Friday, August 27, 2010

Preschool Points

On Wednesday I went to the G-Hoikuen which is a preschool. As with most preschools, kindergartens, and elementary schools in Japan, there are not really any teachers who know English well. Thus, you are expected somehow to teach little kids English. I had been looking forward to visiting the kids though because it's something other to do than sit at the BOE. I was totally ready for those preschoolers.

The main teacher came out and greeted me and opened the first gate of containment for the kids. This is the actually the last line of defense from the highway and the kids if they were to escape outside of the building. But from my perspective it was the first barrier to cross. She informed me that she didn't know any English and apologized but usually Japanese people know plenty of Katakana English words. This makes for some very interesting conversations. Example, the principal at the middle school called the the katsuo tataki, fuureshuu fishu steaksu. It's impossible to replicate the tone and volume of that in text but it was funny.

Several of the teachers gathered the kids in the main room and I sat down to teach the little ones some English that they will never remember. I started out with good morning and how are you. It was useful to have some Japanese knowledge so they actually knew what I meant. They were pretty good at pronouncing what I said. They were so cute that it was hard to really teach them anything. I told them I was from America and showed them a map of Illinois. This was great because they found lots of animals on the map so we spent most of the time talking about the names of animals in English. I asked the kids what animals they liked and surprisingly (with a little persuasion from the teachers) the kids answered. I made good use of a girl that said she liked penguins. I had the students get up and walk like penguins around the room. They really loved that as did the teachers. It was fun. After the animals I did some fruits and talked about which ones they liked. I think that lasted around a half hour or more.

Best part of the day was swim time. After my lesson all the students got naked in the same room to change into their swimming suits. The other ALT had told me about this so I wasn't unprepared but it's still interesting. I wonder at what age they change separately from each other. I suppose kids are so unaware at that age that it probably doesn't matter so much. I felt a little shy around the other female teachers but I was like whatever, I'm going to swim with some awesome little kids.

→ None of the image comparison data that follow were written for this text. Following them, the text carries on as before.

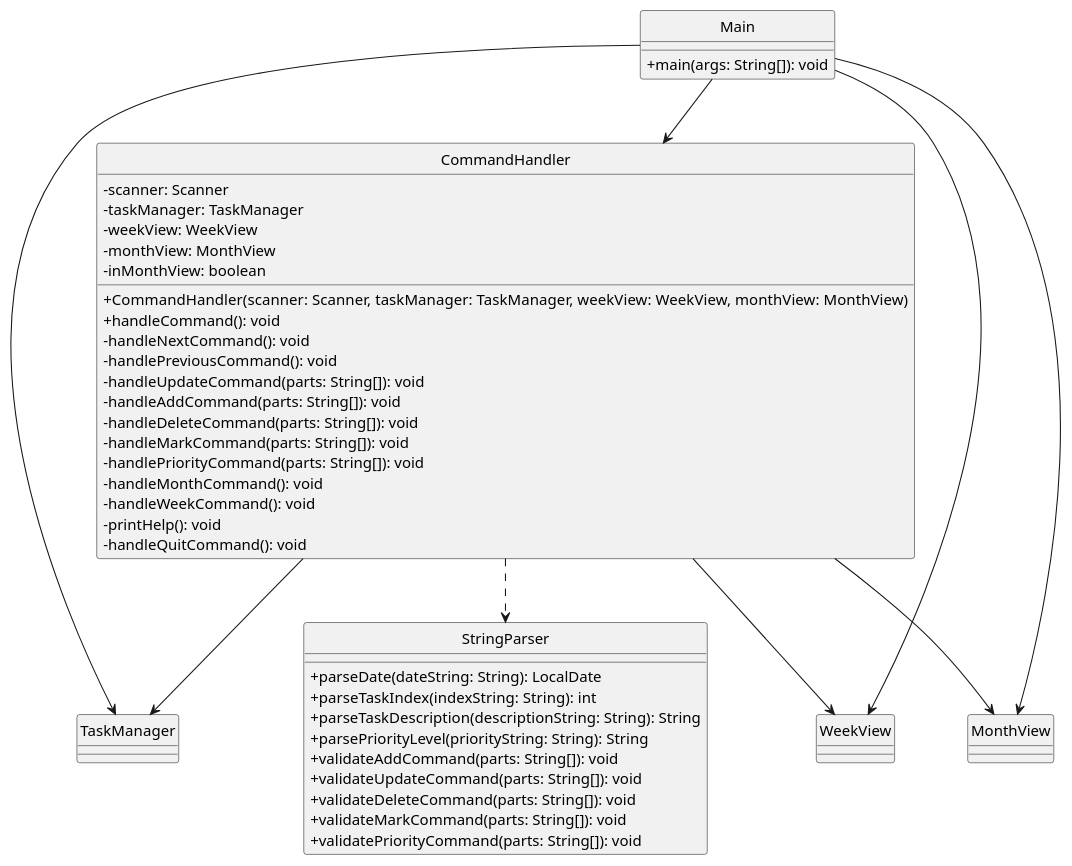
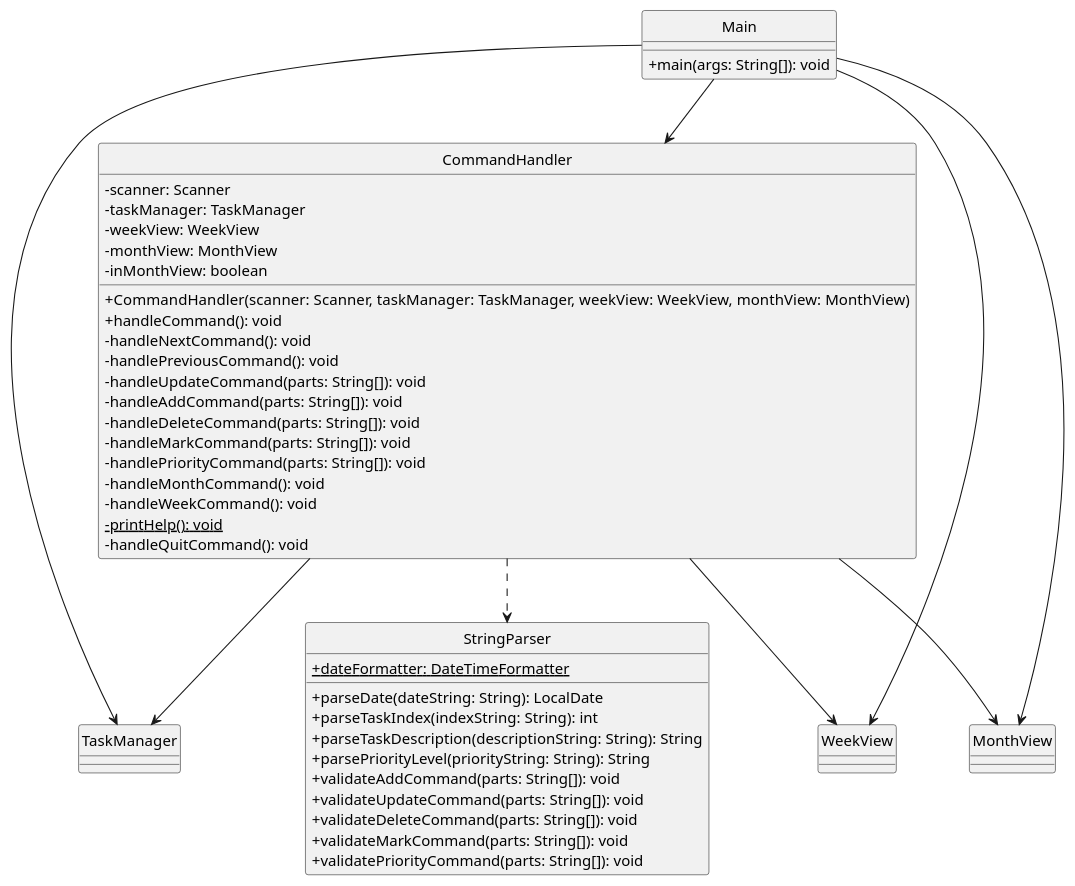
One commit to clarencepohh/tp changed the diagram in docs/diagrams/class/CommandParser.puml. Above: the diagram before and after it, drawn with PlantUML. The commit also changed 5 other files, not shown here.

```diff
--- a/docs/diagrams/class/CommandParser.puml
+++ b/docs/diagrams/class/CommandParser.puml
@@ -1,53 +1,54 @@
 @startuml
 
 skinparam classAttributeIconSize 0
 
 class CommandHandler {
     - scanner: Scanner
     - taskManager: TaskManager
     - weekView: WeekView
     - monthView: MonthView
     - inMonthView: boolean
     + CommandHandler(scanner: Scanner, taskManager: TaskManager, weekView: WeekView, monthView: MonthView)
     + handleCommand(): void
     - handleNextCommand(): void
     - handlePreviousCommand(): void
     - handleUpdateCommand(parts: String[]): void
     - handleAddCommand(parts: String[]): void
     - handleDeleteCommand(parts: String[]): void
     - handleMarkCommand(parts: String[]): void
     - handlePriorityCommand(parts: String[]): void
     - handleMonthCommand(): void
     - handleWeekCommand(): void
-    - printHelp(): void
+    - {static} printHelp(): void
     - handleQuitCommand(): void
 }
 
 class StringParser {
+    + {static} dateFormatter: DateTimeFormatter
     + parseDate(dateString: String): LocalDate
     + parseTaskIndex(indexString: String): int
     + parseTaskDescription(descriptionString: String): String
     + parsePriorityLevel(priorityString: String): String
     + validateAddCommand(parts: String[]): void
     + validateUpdateCommand(parts: String[]): void
     + validateDeleteCommand(parts: String[]): void
     + validateMarkCommand(parts: String[]): void
     + validatePriorityCommand(parts: String[]): void
 }
 
 class Main {
     + main(args: String[]): void
 }
 
 Main --> CommandHandler
 Main --> TaskManager
 Main --> WeekView
 Main --> MonthView
 CommandHandler --> TaskManager
 CommandHandler --> WeekView
 CommandHandler --> MonthView
 CommandHandler ..> StringParser
 
 hide circle
 
 @enduml
```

The little kids loved swimming with me. I lifted some of them into the air and let them ride on my back like a big fish. A few of the girls especially liked this and at one point they were fighting over who got to go next. It was cute. They could not care less who I was or where I was from but that I was having fun with them. That is all that mattered. I love such joyful innocence, laughter, and fun. I hope I can spend some more time with those kids. At one point, one of the teachers asked me my age while I was playing with the kids. I replied and she was like "Ooohhh you are the same age as this other girl here." There is no doubt about the implication of that question. Good thing I didn't really 'meet' the other teachers. One of my favorite things was when they were asking if I was going back home soon in soft quiet hard to decipher voices. I think they wanted me to stay and have lunch with them but I was only scheduled to be there till 11am. They were all so cute and nice. When I left they all came to the door to see me off. Their faces could melt the coldest soul.

Kids are what make this job fun. You can't ever forget that unless you have repressed city kids who are terrors.

No comments:

Post a Comment